After I sold my CVA Hawken to pay for something I kicked myself for doing so. Finally after many months I picked up a Lyman Plains Rifle in .45 through a trade.

I've attached a photo of the rifle. Now its time to figure out what sort of powder and ammo I need for a .45. The CVA I had was a .50 so it was fairly easy to find ammo and such at Gander Mountain. Looks like I might need to order through Track of the Wolf for this gun. Either way I'm excited to be back in the hobby again. I thoroughly enjoyed cleaning the barrel for the first time. oh how I missed it!! Speaking of the barrel, it looks like its in GREAT shape. The guy said he thinks it was never shot.

Now its time to go do some research on this make and model. The barrel says its made in Italy. I also was worried that the .45 might not be good enough for deer hunting but from what I read online, it should do fine. anyways I thought I would just stop in and say hello

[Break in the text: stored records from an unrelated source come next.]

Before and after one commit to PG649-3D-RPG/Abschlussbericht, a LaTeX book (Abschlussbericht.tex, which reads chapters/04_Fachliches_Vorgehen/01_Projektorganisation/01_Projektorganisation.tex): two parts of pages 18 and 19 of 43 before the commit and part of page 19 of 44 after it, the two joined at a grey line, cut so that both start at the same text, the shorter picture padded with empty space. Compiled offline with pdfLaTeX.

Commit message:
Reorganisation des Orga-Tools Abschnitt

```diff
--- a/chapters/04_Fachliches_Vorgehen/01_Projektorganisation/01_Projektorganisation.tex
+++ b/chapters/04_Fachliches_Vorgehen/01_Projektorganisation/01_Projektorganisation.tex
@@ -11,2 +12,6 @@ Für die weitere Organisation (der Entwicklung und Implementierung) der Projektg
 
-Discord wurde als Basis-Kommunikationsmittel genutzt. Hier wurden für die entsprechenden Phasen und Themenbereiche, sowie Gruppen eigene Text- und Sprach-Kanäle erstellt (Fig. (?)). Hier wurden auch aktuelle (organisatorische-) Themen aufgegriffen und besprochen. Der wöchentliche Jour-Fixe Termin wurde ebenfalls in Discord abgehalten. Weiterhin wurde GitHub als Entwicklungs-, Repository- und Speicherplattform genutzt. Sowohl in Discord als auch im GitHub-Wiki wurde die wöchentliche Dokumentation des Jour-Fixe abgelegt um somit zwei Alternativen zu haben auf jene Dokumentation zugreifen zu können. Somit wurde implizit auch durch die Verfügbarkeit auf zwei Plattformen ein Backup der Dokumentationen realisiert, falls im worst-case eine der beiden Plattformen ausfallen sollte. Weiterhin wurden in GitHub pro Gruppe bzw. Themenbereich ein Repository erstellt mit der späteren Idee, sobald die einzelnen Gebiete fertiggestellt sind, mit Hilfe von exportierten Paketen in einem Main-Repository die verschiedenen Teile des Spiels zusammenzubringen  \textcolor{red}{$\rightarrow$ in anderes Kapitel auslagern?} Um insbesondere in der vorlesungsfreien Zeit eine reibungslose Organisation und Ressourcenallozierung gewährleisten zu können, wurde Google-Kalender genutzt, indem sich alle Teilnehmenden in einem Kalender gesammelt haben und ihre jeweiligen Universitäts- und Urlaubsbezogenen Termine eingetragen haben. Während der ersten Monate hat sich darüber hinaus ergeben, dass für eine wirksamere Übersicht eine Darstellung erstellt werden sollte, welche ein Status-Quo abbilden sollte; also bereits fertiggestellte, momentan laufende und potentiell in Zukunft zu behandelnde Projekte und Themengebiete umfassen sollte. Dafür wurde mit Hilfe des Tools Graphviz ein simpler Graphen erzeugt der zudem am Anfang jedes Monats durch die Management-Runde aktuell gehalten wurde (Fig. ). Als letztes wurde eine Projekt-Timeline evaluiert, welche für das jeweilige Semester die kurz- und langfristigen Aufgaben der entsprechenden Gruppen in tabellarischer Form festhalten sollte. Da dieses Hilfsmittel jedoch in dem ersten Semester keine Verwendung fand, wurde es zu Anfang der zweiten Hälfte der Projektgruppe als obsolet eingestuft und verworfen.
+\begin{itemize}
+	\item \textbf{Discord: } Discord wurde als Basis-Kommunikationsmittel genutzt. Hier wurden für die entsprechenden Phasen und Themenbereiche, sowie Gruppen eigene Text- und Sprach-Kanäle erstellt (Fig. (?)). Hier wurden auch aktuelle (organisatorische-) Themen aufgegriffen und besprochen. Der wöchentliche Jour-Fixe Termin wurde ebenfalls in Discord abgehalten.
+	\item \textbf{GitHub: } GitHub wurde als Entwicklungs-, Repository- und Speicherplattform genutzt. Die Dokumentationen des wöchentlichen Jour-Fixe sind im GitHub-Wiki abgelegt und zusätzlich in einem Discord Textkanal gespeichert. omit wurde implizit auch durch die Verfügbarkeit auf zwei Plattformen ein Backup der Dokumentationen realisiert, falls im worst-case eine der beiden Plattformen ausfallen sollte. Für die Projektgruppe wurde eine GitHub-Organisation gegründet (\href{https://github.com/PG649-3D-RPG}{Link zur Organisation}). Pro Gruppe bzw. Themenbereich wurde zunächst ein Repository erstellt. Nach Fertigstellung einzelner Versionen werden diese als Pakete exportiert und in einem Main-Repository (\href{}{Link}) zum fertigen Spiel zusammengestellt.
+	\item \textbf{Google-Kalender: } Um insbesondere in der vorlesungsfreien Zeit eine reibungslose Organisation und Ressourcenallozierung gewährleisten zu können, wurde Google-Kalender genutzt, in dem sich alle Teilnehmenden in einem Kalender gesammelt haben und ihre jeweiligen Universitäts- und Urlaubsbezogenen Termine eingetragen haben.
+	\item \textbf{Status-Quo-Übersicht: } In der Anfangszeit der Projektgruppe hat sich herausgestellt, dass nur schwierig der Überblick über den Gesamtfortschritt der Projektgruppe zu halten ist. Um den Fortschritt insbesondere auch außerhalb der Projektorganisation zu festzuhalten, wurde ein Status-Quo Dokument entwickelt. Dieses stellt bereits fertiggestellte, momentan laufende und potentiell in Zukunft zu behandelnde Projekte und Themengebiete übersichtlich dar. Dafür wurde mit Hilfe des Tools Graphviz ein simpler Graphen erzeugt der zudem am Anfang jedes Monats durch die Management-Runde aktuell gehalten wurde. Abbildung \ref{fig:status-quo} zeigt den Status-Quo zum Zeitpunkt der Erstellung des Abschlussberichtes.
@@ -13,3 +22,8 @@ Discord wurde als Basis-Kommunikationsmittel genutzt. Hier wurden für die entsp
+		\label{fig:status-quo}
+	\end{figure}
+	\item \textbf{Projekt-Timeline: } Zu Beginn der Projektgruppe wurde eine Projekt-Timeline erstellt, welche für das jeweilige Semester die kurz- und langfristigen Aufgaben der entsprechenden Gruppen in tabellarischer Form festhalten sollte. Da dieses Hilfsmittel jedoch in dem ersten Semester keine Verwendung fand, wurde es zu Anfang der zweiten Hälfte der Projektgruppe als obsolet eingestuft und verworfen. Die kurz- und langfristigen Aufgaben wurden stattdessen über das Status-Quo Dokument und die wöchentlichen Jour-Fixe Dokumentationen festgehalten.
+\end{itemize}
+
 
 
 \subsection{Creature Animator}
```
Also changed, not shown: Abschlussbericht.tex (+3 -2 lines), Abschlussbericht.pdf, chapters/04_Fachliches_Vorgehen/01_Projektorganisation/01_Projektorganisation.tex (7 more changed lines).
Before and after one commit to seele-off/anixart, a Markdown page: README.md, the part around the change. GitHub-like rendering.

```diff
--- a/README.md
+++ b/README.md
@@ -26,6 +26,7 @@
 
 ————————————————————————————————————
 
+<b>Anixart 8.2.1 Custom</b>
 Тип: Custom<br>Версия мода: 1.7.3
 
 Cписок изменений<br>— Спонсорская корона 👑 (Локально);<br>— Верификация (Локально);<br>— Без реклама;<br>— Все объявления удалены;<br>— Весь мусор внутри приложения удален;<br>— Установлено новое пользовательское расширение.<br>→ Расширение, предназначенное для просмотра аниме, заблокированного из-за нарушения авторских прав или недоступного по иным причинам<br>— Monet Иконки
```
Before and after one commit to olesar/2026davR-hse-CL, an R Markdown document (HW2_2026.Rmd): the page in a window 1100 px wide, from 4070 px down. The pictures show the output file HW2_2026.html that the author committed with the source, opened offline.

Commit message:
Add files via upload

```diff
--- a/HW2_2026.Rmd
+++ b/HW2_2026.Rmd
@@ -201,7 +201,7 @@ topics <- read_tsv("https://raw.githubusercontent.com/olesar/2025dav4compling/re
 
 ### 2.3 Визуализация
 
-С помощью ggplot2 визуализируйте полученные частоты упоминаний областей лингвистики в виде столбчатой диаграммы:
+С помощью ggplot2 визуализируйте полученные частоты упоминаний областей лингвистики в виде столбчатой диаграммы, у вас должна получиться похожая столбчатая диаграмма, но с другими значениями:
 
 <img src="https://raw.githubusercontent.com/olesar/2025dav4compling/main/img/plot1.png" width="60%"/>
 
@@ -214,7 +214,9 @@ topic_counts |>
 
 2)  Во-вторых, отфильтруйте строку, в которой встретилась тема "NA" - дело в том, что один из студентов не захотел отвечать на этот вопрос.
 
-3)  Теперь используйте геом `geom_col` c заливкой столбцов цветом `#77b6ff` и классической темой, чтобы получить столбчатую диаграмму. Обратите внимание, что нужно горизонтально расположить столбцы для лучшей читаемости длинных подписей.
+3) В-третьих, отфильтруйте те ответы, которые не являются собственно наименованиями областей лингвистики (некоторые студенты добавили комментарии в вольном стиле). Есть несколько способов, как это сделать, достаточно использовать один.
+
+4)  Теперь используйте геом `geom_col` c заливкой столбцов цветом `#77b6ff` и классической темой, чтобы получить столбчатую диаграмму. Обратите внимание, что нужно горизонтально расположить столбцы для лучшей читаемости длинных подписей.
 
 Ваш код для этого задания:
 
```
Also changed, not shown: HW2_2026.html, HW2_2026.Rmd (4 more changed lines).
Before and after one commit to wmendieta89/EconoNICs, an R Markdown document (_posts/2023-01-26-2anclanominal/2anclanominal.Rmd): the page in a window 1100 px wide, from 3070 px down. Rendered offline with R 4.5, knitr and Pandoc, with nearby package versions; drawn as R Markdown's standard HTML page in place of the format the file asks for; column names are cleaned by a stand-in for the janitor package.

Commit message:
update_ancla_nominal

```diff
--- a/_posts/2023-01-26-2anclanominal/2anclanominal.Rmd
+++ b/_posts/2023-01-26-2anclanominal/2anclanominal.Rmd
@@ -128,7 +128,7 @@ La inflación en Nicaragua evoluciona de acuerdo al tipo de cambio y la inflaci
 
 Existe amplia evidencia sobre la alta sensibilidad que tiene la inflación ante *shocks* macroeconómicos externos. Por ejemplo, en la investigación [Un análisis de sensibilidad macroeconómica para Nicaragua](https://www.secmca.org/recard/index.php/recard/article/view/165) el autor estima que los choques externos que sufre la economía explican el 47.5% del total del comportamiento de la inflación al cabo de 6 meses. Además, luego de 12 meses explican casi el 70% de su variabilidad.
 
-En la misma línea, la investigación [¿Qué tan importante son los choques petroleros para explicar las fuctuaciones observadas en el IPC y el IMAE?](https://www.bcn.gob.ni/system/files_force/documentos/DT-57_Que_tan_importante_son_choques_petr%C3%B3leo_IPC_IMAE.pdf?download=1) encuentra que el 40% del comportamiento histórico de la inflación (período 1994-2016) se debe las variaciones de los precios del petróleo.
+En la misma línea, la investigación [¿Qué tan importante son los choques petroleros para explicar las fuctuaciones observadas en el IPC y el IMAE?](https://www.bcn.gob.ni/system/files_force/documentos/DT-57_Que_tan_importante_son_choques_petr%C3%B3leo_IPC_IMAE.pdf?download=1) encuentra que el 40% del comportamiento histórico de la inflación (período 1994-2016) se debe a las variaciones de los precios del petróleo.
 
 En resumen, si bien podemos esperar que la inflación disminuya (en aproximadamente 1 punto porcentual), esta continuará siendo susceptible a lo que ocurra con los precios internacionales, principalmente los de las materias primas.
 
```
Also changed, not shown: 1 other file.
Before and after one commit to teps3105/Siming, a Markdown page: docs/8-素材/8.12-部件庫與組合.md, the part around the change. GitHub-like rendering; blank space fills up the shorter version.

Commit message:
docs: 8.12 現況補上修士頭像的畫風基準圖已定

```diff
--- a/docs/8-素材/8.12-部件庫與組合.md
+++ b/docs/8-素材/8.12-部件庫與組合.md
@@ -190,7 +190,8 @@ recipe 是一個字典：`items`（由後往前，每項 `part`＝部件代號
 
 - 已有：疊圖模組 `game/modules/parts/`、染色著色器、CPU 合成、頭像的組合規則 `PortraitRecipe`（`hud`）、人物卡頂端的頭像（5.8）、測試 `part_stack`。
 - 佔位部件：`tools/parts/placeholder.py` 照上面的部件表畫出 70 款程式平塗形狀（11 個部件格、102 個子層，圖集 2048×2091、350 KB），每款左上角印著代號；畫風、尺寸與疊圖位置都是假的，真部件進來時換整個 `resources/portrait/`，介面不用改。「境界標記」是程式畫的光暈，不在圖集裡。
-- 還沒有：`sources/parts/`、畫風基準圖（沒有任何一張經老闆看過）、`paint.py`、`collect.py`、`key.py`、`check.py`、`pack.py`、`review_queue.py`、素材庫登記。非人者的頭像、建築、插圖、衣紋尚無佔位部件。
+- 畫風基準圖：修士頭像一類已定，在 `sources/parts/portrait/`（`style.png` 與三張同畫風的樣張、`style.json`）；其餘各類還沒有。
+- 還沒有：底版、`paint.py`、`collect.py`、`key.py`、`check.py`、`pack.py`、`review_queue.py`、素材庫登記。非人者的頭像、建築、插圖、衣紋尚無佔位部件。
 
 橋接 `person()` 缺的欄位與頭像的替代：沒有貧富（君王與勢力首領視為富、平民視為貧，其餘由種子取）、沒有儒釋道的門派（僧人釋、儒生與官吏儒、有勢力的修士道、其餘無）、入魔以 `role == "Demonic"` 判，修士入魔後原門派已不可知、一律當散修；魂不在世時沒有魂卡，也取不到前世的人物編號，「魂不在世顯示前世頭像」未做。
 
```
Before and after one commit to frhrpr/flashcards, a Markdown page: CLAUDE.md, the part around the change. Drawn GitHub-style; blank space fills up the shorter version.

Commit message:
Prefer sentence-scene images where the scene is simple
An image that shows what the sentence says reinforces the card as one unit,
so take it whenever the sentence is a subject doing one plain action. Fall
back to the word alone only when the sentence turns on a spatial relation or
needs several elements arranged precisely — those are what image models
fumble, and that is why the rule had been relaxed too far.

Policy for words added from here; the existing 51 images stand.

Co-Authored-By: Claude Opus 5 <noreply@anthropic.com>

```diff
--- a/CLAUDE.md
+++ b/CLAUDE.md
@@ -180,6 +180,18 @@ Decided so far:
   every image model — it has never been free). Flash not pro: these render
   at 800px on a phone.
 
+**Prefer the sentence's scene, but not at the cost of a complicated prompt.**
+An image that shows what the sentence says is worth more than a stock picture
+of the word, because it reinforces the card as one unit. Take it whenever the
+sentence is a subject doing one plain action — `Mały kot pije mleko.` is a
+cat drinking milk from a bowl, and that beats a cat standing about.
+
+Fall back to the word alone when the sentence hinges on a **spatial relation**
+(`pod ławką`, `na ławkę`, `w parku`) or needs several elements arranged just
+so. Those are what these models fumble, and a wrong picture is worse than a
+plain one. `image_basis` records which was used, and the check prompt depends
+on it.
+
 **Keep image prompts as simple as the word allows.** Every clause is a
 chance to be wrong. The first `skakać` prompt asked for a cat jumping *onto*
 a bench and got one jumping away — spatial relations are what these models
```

Attached Thumbnails Finally got myself another traditional muzzleloader-20130628_160622.jpg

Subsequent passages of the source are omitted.